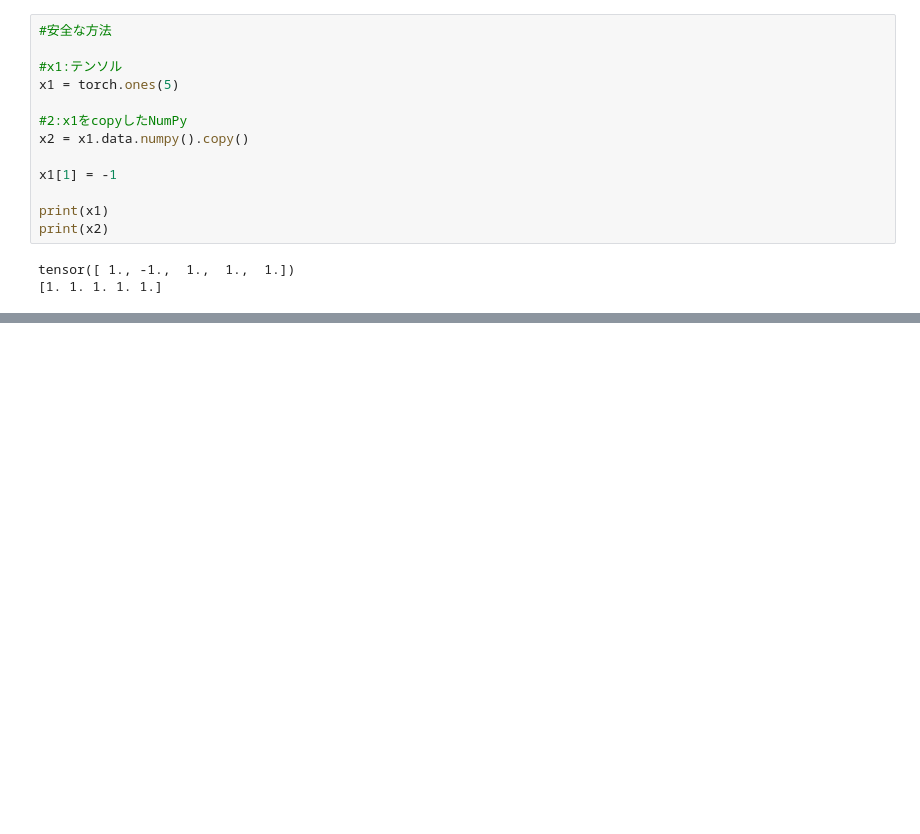
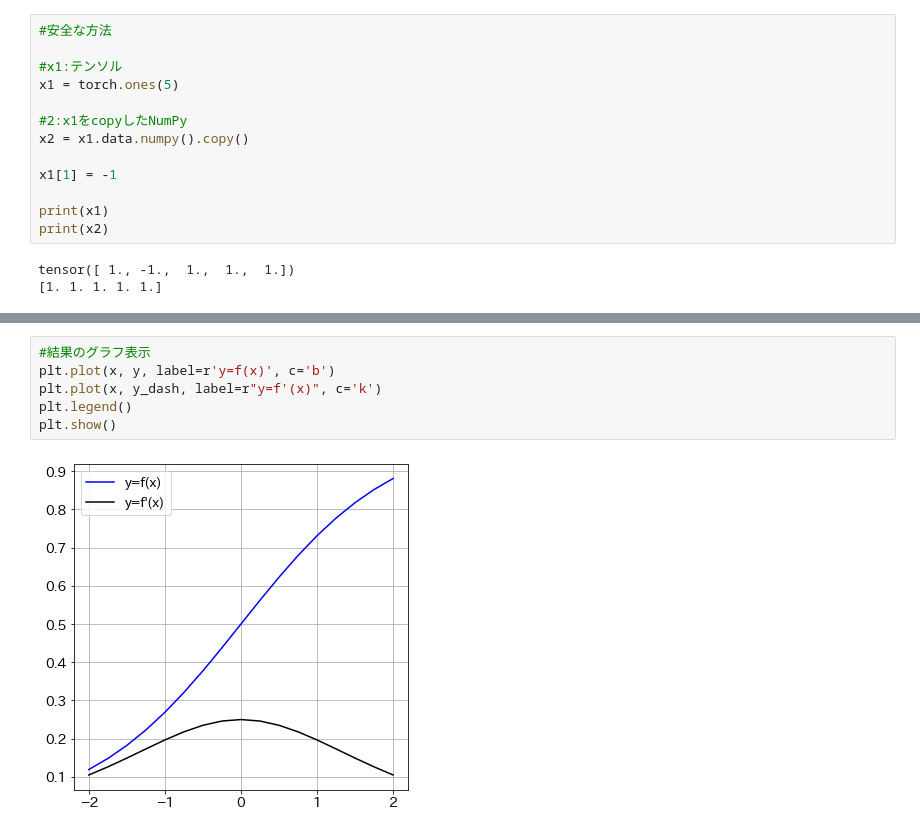
Before and after one commit to newstage75/ML_study, a Jupyter notebook: 最短Pytorch/１章.ipynb, the cells around one changed output, grey strips where cells are left out. Cells and saved outputs as stored; diff of their text form; blank space fills up the shorter version.

```diff
--- a/最短Pytorch/１章.ipynb
+++ b/最短Pytorch/１章.ipynb
@@ -105,0 +200,8 @@ tensor([ 1., -1.,  1.,  1.,  1.])
+# %%
+#結果のグラフ表示
+plt.plot(x, y, label=r'y=f(x)', c='b')
+plt.plot(x, y_dash, label=r"y=f'(x)", c='k')
+plt.legend()
+plt.show()
+# %% [output]
+[figure, added]
```
Also changed, not shown: parts of 15 cells of this notebook.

________________________________________

What is needed is a copy of every line above in which "cells" appears.

#### Response below
Before and after one commit to newstage75/ML_study, a Jupyter notebook: 最短Pytorch/１章.ipynb, the cells around one changed output, grey strips where cells are left out. Cells and saved outputs as stored; diff of their text form; blank space fills up the shorter version.
Also changed, not shown: parts of 15 cells of this notebook.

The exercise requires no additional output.